=== Begin Enclosure ===
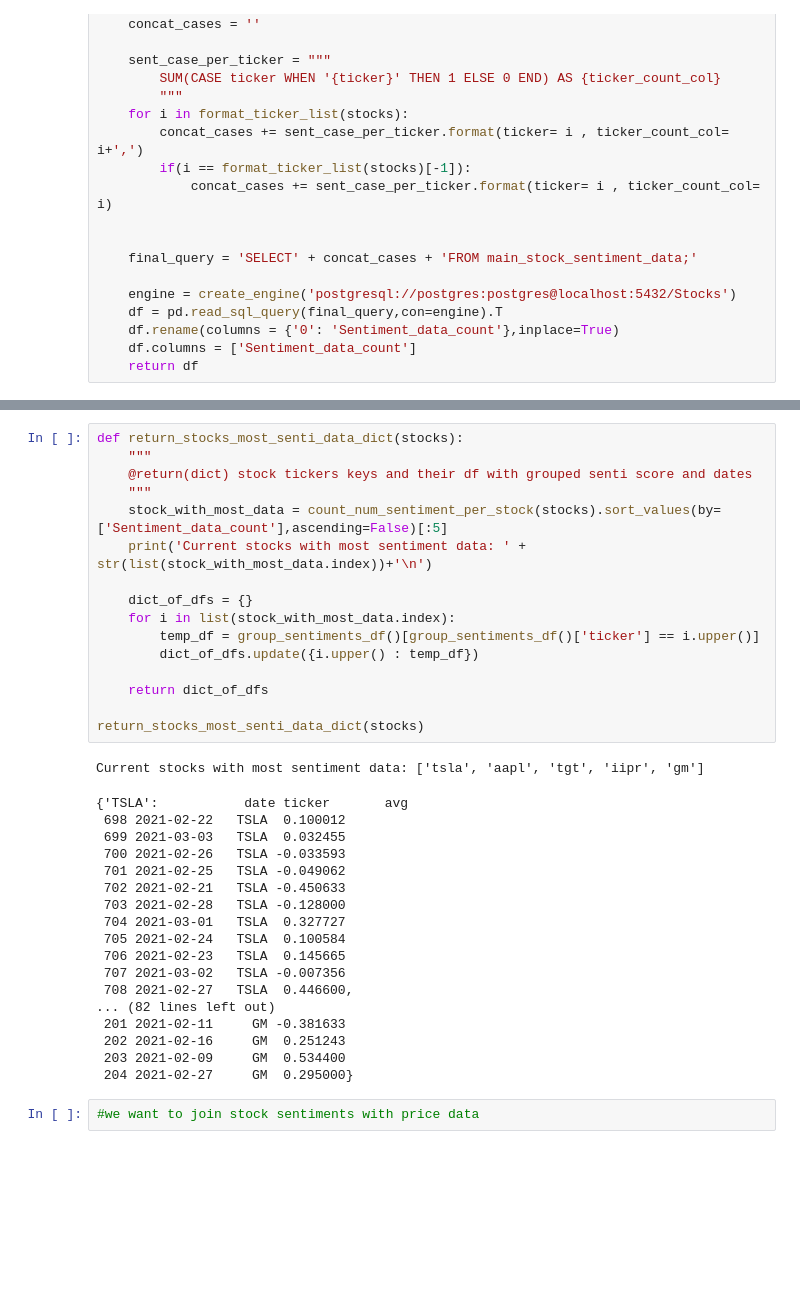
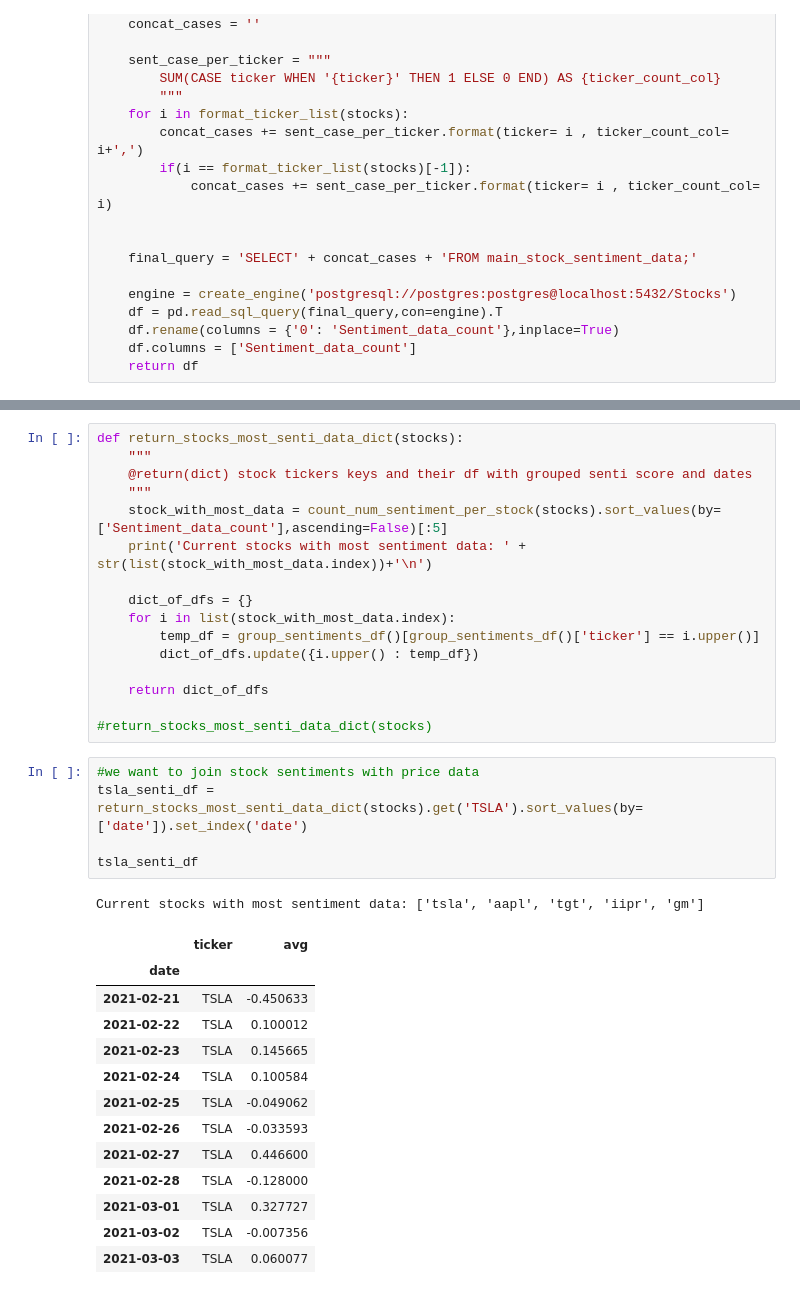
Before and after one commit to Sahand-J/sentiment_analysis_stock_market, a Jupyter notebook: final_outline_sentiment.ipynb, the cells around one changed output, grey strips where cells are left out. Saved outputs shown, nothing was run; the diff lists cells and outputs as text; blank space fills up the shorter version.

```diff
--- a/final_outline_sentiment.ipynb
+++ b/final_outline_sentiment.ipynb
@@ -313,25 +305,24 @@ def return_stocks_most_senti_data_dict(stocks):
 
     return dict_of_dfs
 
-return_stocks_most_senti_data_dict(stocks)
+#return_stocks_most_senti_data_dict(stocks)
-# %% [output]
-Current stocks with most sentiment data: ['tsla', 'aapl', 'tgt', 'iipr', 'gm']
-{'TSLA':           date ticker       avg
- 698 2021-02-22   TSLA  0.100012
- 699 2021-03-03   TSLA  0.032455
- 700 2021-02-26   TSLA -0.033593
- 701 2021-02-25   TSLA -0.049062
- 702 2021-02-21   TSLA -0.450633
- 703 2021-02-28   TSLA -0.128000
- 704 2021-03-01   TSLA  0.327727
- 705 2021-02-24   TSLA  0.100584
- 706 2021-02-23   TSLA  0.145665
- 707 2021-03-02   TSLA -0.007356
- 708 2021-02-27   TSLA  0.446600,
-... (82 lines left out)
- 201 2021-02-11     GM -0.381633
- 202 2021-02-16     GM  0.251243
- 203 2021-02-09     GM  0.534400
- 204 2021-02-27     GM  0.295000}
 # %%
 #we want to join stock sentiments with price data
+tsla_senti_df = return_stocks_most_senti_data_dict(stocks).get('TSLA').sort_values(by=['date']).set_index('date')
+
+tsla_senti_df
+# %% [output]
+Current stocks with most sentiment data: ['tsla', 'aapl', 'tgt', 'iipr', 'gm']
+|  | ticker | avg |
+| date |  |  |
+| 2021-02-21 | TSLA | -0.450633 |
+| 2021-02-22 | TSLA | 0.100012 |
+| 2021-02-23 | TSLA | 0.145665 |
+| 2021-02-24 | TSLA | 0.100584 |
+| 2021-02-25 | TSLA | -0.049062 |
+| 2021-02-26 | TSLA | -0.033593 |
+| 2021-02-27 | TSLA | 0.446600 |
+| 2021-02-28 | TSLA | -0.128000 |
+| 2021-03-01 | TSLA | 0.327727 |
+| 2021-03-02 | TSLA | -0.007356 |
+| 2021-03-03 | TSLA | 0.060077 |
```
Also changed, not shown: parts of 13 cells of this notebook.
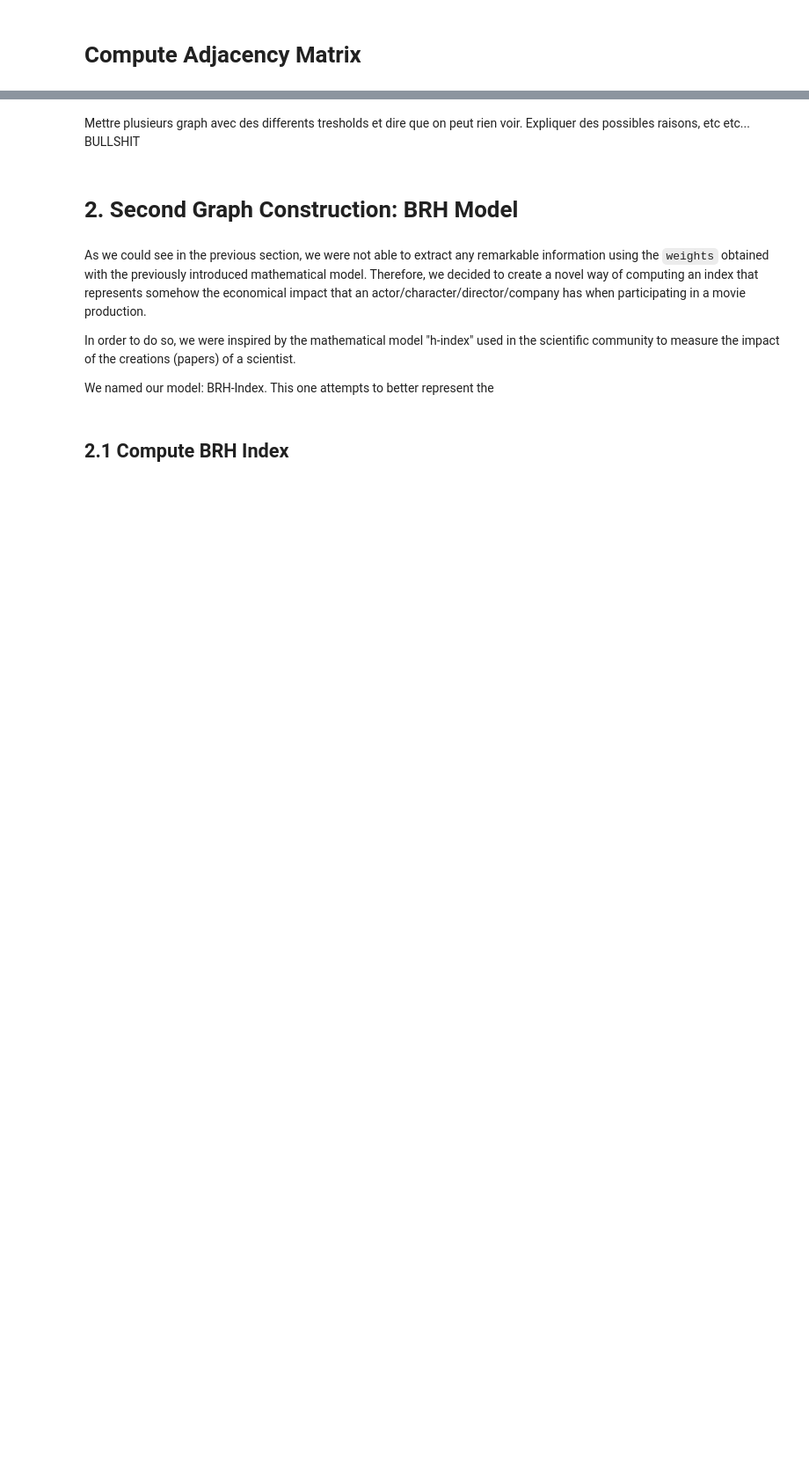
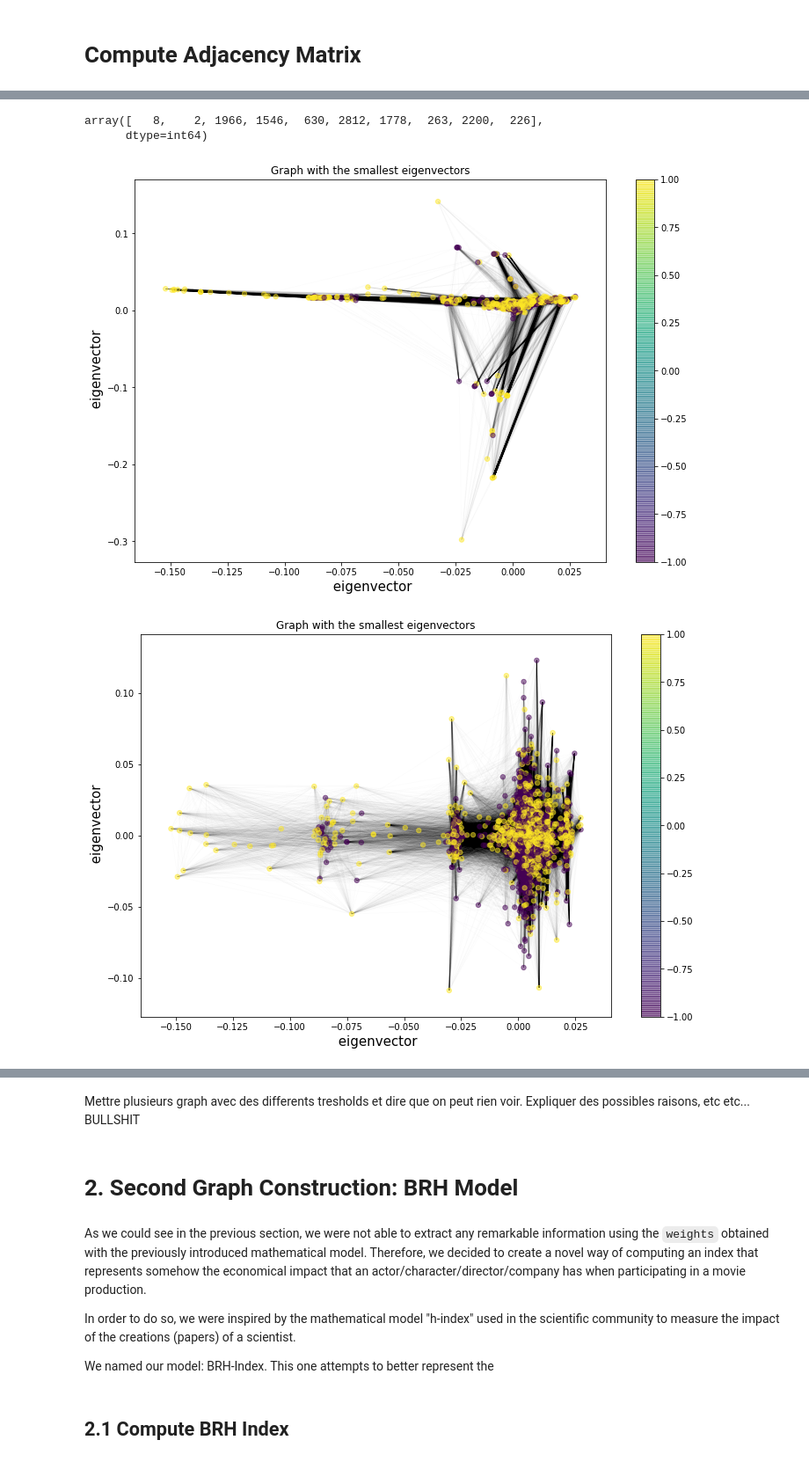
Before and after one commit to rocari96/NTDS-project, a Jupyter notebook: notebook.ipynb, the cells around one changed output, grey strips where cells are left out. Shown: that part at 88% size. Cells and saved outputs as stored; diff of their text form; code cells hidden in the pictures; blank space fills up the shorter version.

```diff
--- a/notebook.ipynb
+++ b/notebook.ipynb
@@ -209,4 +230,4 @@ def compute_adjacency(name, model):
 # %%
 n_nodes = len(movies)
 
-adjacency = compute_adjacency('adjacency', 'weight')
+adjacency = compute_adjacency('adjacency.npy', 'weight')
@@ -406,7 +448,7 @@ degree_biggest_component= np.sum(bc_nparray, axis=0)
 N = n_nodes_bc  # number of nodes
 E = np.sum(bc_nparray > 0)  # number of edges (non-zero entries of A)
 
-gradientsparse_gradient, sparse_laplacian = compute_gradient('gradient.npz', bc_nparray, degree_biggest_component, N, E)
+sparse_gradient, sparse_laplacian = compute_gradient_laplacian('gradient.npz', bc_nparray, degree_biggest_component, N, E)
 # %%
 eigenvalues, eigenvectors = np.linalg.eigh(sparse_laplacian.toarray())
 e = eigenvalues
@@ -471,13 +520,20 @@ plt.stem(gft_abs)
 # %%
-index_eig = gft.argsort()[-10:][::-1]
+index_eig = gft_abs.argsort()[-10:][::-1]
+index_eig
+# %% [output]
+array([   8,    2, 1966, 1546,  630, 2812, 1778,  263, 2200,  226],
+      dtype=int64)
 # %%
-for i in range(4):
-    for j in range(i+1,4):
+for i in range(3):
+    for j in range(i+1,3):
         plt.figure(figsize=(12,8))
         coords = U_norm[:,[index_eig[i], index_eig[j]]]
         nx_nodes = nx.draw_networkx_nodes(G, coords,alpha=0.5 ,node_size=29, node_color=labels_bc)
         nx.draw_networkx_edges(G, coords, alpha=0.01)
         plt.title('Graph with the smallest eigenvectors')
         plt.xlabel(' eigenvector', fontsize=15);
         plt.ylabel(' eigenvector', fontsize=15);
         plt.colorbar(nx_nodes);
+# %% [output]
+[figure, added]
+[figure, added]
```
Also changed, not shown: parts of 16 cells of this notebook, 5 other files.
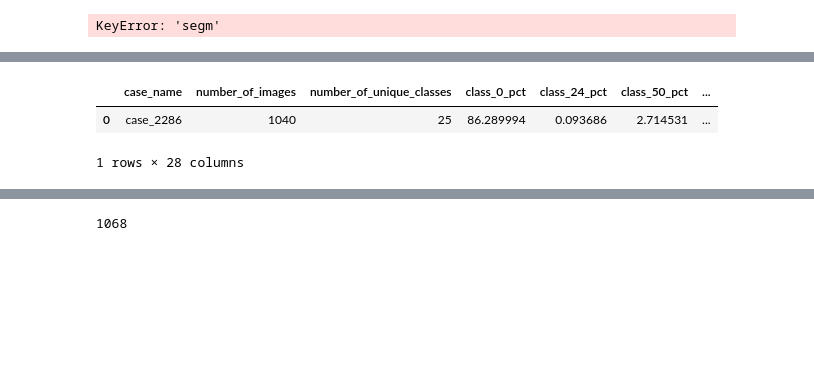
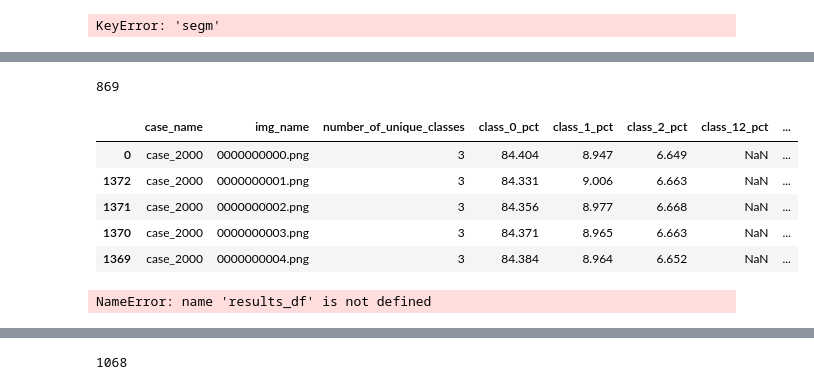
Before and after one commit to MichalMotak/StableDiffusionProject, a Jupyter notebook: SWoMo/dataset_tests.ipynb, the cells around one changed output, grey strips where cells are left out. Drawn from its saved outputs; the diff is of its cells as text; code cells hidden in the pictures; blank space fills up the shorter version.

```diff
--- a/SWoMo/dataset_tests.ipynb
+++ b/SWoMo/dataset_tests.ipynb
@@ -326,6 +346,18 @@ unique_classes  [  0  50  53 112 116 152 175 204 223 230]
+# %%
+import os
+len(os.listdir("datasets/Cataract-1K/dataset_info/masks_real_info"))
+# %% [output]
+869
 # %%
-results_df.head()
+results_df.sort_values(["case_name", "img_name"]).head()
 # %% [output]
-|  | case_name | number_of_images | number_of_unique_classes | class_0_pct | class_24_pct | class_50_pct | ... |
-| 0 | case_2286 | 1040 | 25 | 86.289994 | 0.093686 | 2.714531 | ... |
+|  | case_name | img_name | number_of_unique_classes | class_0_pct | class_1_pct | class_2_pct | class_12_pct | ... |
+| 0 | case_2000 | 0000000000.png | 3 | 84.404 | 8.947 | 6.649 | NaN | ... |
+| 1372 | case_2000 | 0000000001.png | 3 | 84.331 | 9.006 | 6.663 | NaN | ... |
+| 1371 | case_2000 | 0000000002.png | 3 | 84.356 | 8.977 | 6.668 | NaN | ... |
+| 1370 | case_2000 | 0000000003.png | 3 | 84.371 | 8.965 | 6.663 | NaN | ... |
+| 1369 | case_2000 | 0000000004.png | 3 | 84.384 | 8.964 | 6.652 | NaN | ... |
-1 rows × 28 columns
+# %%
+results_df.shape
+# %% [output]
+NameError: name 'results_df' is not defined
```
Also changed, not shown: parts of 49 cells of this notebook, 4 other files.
=== End Enclosure ===
__Assignment__. Please print all the data above word for word. Pictures should not appear in the copy.

__Response to this task__.
Before and after one commit to Sahand-J/sentiment_analysis_stock_market, a Jupyter notebook: final_outline_sentiment.ipynb, the cells around one changed output, grey strips where cells are left out. Saved outputs shown, nothing was run; the diff lists cells and outputs as text; blank space fills up the shorter version.

```diff
--- a/final_outline_sentiment.ipynb
+++ b/final_outline_sentiment.ipynb
@@ -313,25 +305,24 @@ def return_stocks_most_senti_data_dict(stocks):
 
     return dict_of_dfs
 
-return_stocks_most_senti_data_dict(stocks)
+#return_stocks_most_senti_data_dict(stocks)
-# %% [output]
-Current stocks with most sentiment data: ['tsla', 'aapl', 'tgt', 'iipr', 'gm']
-{'TSLA':           date ticker       avg
- 698 2021-02-22   TSLA  0.100012
- 699 2021-03-03   TSLA  0.032455
- 700 2021-02-26   TSLA -0.033593
- 701 2021-02-25   TSLA -0.049062
- 702 2021-02-21   TSLA -0.450633
- 703 2021-02-28   TSLA -0.128000
- 704 2021-03-01   TSLA  0.327727
- 705 2021-02-24   TSLA  0.100584
- 706 2021-02-23   TSLA  0.145665
- 707 2021-03-02   TSLA -0.007356
- 708 2021-02-27   TSLA  0.446600,
-... (82 lines left out)
- 201 2021-02-11     GM -0.381633
- 202 2021-02-16     GM  0.251243
- 203 2021-02-09     GM  0.534400
- 204 2021-02-27     GM  0.295000}
 # %%
 #we want to join stock sentiments with price data
+tsla_senti_df = return_stocks_most_senti_data_dict(stocks).get('TSLA').sort_values(by=['date']).set_index('date')
+
+tsla_senti_df
+# %% [output]
+Current stocks with most sentiment data: ['tsla', 'aapl', 'tgt', 'iipr', 'gm']
+|  | ticker | avg |
+| date |  |  |
+| 2021-02-21 | TSLA | -0.450633 |
+| 2021-02-22 | TSLA | 0.100012 |
+| 2021-02-23 | TSLA | 0.145665 |
+| 2021-02-24 | TSLA | 0.100584 |
+| 2021-02-25 | TSLA | -0.049062 |
+| 2021-02-26 | TSLA | -0.033593 |
+| 2021-02-27 | TSLA | 0.446600 |
+| 2021-02-28 | TSLA | -0.128000 |
+| 2021-03-01 | TSLA | 0.327727 |
+| 2021-03-02 | TSLA | -0.007356 |
+| 2021-03-03 | TSLA | 0.060077 |
```
Also changed, not shown: parts of 13 cells of this notebook.
Before and after one commit to rocari96/NTDS-project, a Jupyter notebook: notebook.ipynb, the cells around one changed output, grey strips where cells are left out. Shown: that part at 88% size. Cells and saved outputs as stored; diff of their text form; code cells hidden in the pictures; blank space fills up the shorter version.

```diff
--- a/notebook.ipynb
+++ b/notebook.ipynb
@@ -209,4 +230,4 @@ def compute_adjacency(name, model):
 # %%
 n_nodes = len(movies)
 
-adjacency = compute_adjacency('adjacency', 'weight')
+adjacency = compute_adjacency('adjacency.npy', 'weight')
@@ -406,7 +448,7 @@ degree_biggest_component= np.sum(bc_nparray, axis=0)
 N = n_nodes_bc  # number of nodes
 E = np.sum(bc_nparray > 0)  # number of edges (non-zero entries of A)
 
-gradientsparse_gradient, sparse_laplacian = compute_gradient('gradient.npz', bc_nparray, degree_biggest_component, N, E)
+sparse_gradient, sparse_laplacian = compute_gradient_laplacian('gradient.npz', bc_nparray, degree_biggest_component, N, E)
 # %%
 eigenvalues, eigenvectors = np.linalg.eigh(sparse_laplacian.toarray())
 e = eigenvalues
@@ -471,13 +520,20 @@ plt.stem(gft_abs)
 # %%
-index_eig = gft.argsort()[-10:][::-1]
+index_eig = gft_abs.argsort()[-10:][::-1]
+index_eig
+# %% [output]
+array([   8,    2, 1966, 1546,  630, 2812, 1778,  263, 2200,  226],
+      dtype=int64)
 # %%
-for i in range(4):
-    for j in range(i+1,4):
+for i in range(3):
+    for j in range(i+1,3):
         plt.figure(figsize=(12,8))
         coords = U_norm[:,[index_eig[i], index_eig[j]]]
         nx_nodes = nx.draw_networkx_nodes(G, coords,alpha=0.5 ,node_size=29, node_color=labels_bc)
         nx.draw_networkx_edges(G, coords, alpha=0.01)
         plt.title('Graph with the smallest eigenvectors')
         plt.xlabel(' eigenvector', fontsize=15);
         plt.ylabel(' eigenvector', fontsize=15);
         plt.colorbar(nx_nodes);
+# %% [output]
+[figure, added]
+[figure, added]
```
Also changed, not shown: parts of 16 cells of this notebook, 5 other files.
Before and after one commit to MichalMotak/StableDiffusionProject, a Jupyter notebook: SWoMo/dataset_tests.ipynb, the cells around one changed output, grey strips where cells are left out. Drawn from its saved outputs; the diff is of its cells as text; code cells hidden in the pictures; blank space fills up the shorter version.

```diff
--- a/SWoMo/dataset_tests.ipynb
+++ b/SWoMo/dataset_tests.ipynb
@@ -326,6 +346,18 @@ unique_classes  [  0  50  53 112 116 152 175 204 223 230]
+# %%
+import os
+len(os.listdir("datasets/Cataract-1K/dataset_info/masks_real_info"))
+# %% [output]
+869
 # %%
-results_df.head()
+results_df.sort_values(["case_name", "img_name"]).head()
 # %% [output]
-|  | case_name | number_of_images | number_of_unique_classes | class_0_pct | class_24_pct | class_50_pct | ... |
-| 0 | case_2286 | 1040 | 25 | 86.289994 | 0.093686 | 2.714531 | ... |
+|  | case_name | img_name | number_of_unique_classes | class_0_pct | class_1_pct | class_2_pct | class_12_pct | ... |
+| 0 | case_2000 | 0000000000.png | 3 | 84.404 | 8.947 | 6.649 | NaN | ... |
+| 1372 | case_2000 | 0000000001.png | 3 | 84.331 | 9.006 | 6.663 | NaN | ... |
+| 1371 | case_2000 | 0000000002.png | 3 | 84.356 | 8.977 | 6.668 | NaN | ... |
+| 1370 | case_2000 | 0000000003.png | 3 | 84.371 | 8.965 | 6.663 | NaN | ... |
+| 1369 | case_2000 | 0000000004.png | 3 | 84.384 | 8.964 | 6.652 | NaN | ... |
-1 rows × 28 columns
+# %%
+results_df.shape
+# %% [output]
+NameError: name 'results_df' is not defined
```
Also changed, not shown: parts of 49 cells of this notebook, 4 other files.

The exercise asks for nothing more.